I also do not know whether there has been a decline in the situation in educational institutions, but I learned from the reactions of the great value of education. Educators spoke about the process of teaching their students about prayer in depth until reaching the point where prayers are held with dignity and have become a significant part of the students’ day. Accordingly, I will begin by clarifying the significance of prayer.
The Value of Prayer
Ostensibly, prayer itself is questionable – after all, the Creator of the world is infinite, above and beyond all else – why should He listen to our prayers? How can a man formed from dirt and dust turn to the Infinite and expect Him to listen to his trivial words? Nevertheless, God, in His great kindness, bestowed upon man the gift of prayer, through which he can turn to Him, and God hears His prayer. As we say in the blessing “Shomeyah Tefillah” – “Blessed are You, Hashem, who hears prayer.” It is also written: “Hashem is near to all who call on him, to all who call on him in truth. He fulfills the desires of those who fear him; he hears their cry and saves them” (Psalms 145:18-19). We have also learned in Tanakh (the Bible) that the patriarchs and the prophets turned to God in prayer.
Still, the question must be asked: How is it possible for prayer to help? Seemingly, if a person deserves to receive a certain thing, he will get it even without prayer; and if he is not worthy, even with prayers and supplications he won’t. However, Hashem established a law in Creation, that when we awaken in the world below to approach the Almighty and request a blessing from Him, He, in turn, is aroused from above to bring upon us an abundance of good, according to our needs and the requirements of the world. In other words, even when people are worthy that Hashem shower them with goodness, sometimes the giving is delayed until they pray for it, because in this way, the good we receive from Him will be more meaningful to us, for God’s will is revealed in man in this manner, and consequently, our connection to Him, the Source of our lives, is strengthened through prayer.
The Effect of Prayer
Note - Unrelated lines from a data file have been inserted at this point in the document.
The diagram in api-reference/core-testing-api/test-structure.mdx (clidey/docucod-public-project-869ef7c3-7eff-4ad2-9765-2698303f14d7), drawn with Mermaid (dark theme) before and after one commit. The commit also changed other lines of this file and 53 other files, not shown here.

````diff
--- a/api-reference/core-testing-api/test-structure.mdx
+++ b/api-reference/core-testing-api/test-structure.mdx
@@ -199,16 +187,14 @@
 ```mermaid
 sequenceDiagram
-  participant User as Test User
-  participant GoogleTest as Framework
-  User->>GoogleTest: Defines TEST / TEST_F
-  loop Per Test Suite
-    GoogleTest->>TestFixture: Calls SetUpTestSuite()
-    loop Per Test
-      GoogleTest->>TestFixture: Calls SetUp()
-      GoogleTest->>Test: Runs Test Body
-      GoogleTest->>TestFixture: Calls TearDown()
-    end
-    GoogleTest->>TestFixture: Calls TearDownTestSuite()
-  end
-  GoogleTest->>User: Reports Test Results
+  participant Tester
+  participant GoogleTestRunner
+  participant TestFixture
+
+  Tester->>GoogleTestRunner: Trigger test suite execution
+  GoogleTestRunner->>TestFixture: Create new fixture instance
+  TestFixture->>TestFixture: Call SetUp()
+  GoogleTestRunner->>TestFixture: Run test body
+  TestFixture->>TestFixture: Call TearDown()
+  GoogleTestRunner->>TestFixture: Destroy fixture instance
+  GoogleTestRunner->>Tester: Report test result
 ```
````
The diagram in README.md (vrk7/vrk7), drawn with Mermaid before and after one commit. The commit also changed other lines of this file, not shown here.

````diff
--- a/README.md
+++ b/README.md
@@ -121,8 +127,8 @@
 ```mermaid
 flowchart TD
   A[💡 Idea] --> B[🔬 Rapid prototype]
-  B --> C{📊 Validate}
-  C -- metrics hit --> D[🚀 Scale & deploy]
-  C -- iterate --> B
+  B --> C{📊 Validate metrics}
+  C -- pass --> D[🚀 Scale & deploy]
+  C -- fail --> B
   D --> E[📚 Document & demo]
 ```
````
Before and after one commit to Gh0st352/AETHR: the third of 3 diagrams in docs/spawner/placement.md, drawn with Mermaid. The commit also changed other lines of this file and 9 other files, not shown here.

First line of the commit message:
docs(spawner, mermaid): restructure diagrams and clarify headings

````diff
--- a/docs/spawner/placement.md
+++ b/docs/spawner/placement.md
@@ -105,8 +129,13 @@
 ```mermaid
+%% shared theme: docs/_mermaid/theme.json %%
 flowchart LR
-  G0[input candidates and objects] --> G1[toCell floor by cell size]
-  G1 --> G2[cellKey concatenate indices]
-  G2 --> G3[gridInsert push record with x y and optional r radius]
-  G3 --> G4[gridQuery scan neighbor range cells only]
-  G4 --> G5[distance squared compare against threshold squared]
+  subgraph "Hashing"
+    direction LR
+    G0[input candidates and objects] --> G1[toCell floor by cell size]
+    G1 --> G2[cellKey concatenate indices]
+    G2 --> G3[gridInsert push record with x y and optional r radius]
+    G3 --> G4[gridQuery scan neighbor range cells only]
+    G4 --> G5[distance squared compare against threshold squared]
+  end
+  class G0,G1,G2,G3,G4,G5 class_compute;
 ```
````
Every prayer has an influential effect, as Rabbi Chanina says, “Whoever lengthens his prayer, his prayers do not return unanswered” (Berachot 32b). Sometimes the effect is immediate, and other times in the distant future; sometimes the prayer is answered completely, other times partially. As Chazal say (Devarim Rabbah 8:1), “Great is prayer before HaKadosh Baruch Hu. Rabbi Elazar says: If you want to know the power of prayer – if it does not accomplish everything, it achieves half.” HaKadosh Baruch Hu is the One Who knows how to help and support a person. Sometimes, for various reasons, a person’s misfortune is for his own good, and therefore Hashem does not accept his prayer. Nevertheless, his prayer benefits him, and its blessing will be revealed in one way or another.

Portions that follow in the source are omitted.